• [MATERIAL PROVIDED]
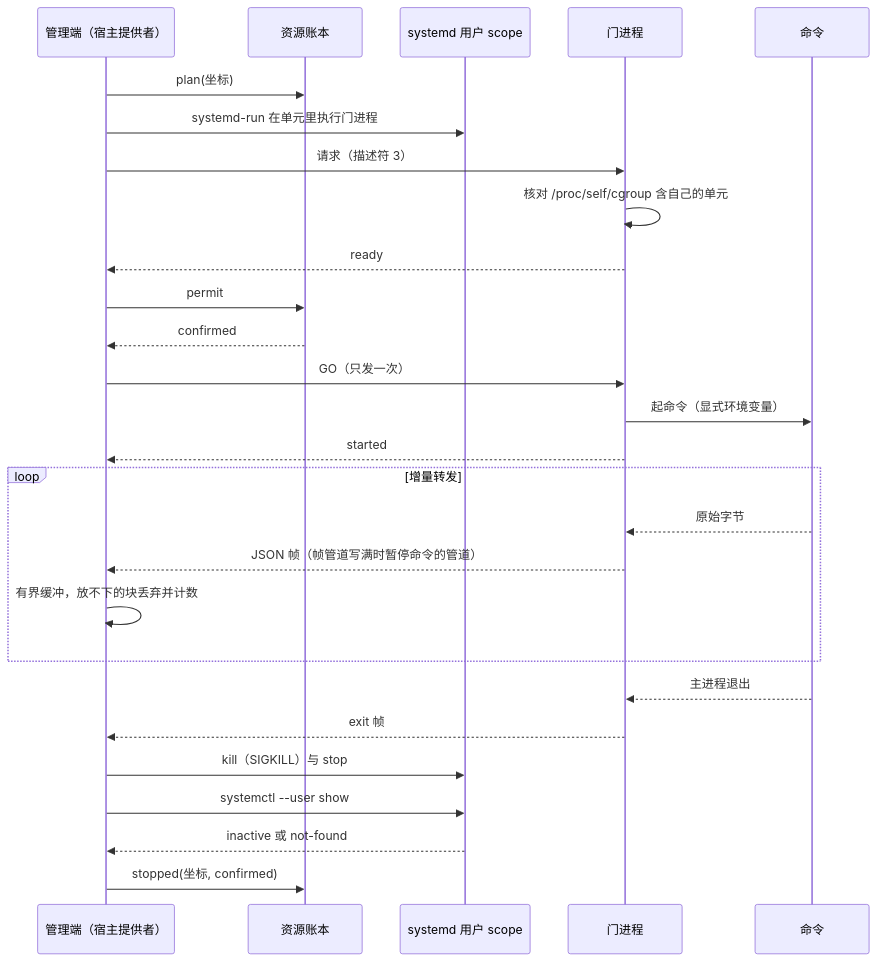
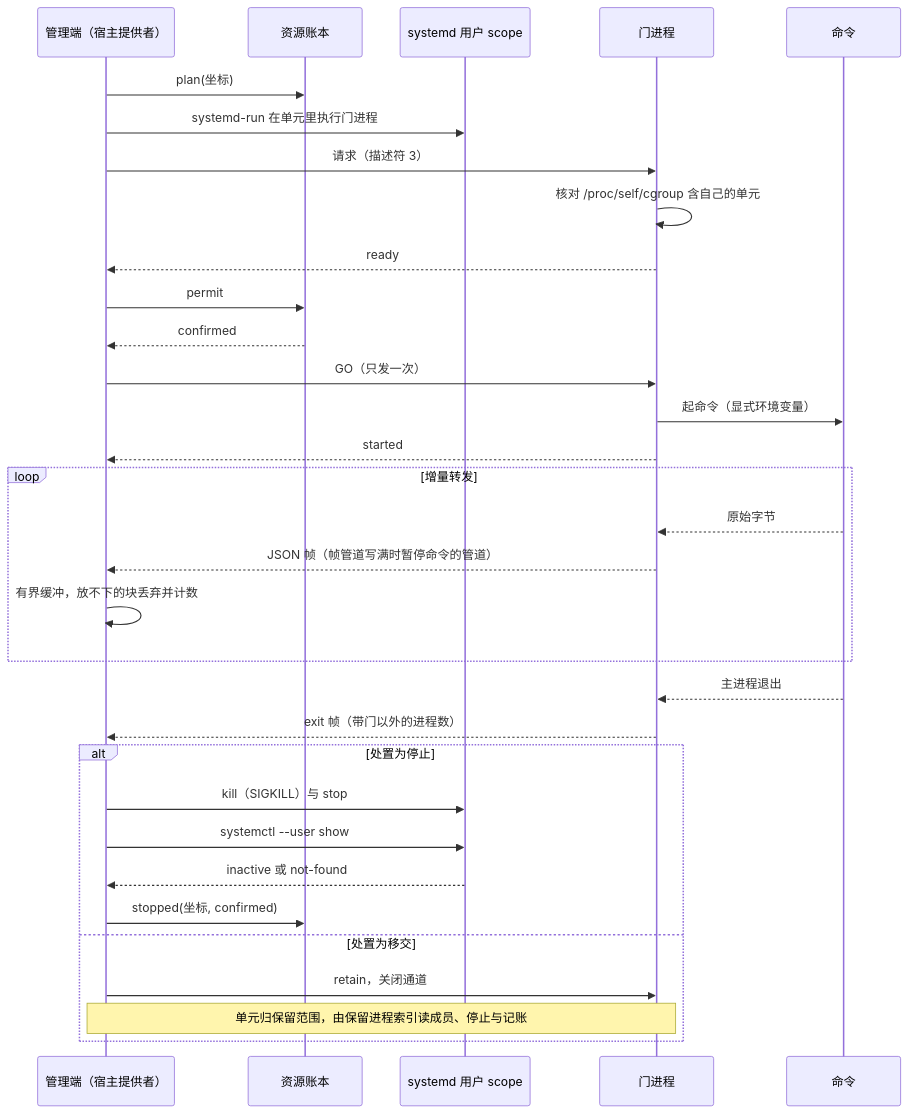
Before and after one commit to nemori-ai/omne-harness-lite: the second of 2 diagrams in packages/execution/execution-environment-host-local/docs/architecture.md, drawn with Mermaid. The commit also changed other lines of this file and 6 other files, not shown here.

````diff
--- a/packages/execution/execution-environment-host-local/docs/architecture.md
+++ b/packages/execution/execution-environment-host-local/docs/architecture.md
@@ -234,29 +236,34 @@
 ```mermaid
 sequenceDiagram
   participant M as 管理端（宿主提供者）
   participant R as 资源账本
   participant S as systemd 用户 scope
   participant G as 门进程
   participant T as 命令
   M->>R: plan(坐标)
   M->>S: systemd-run 在单元里执行门进程
   M->>G: 请求（描述符 3）
   G->>G: 核对 /proc/self/cgroup 含自己的单元
   G-->>M: ready
   M->>R: permit
   R-->>M: confirmed
   M->>G: GO（只发一次）
   G->>T: 起命令（显式环境变量）
   G-->>M: started
   loop 增量转发
     T-->>G: 原始字节
     G-->>M: JSON 帧（帧管道写满时暂停命令的管道）
     M->>M: 有界缓冲，放不下的块丢弃并计数
   end
   T-->>G: 主进程退出
-  G-->>M: exit 帧
-  M->>S: kill（SIGKILL）与 stop
-  M->>S: systemctl --user show
-  S-->>M: inactive 或 not-found
-  M->>R: stopped(坐标, confirmed)
+  G-->>M: exit 帧（带门以外的进程数）
+  alt 处置为停止
+    M->>S: kill（SIGKILL）与 stop
+    M->>S: systemctl --user show
+    S-->>M: inactive 或 not-found
+    M->>R: stopped(坐标, confirmed)
+  else 处置为移交
+    M->>G: retain，关闭通道
+    Note over M,G: 单元归保留范围，由保留进程索引读成员、停止与记账
+  end
 ```
````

• [ABOUT THIS TASK] Among the lines of the preceding listing, tally those that include "confirmed"; reply with the number alone.

• [ANSWER FOR THIS EXERCISE] 3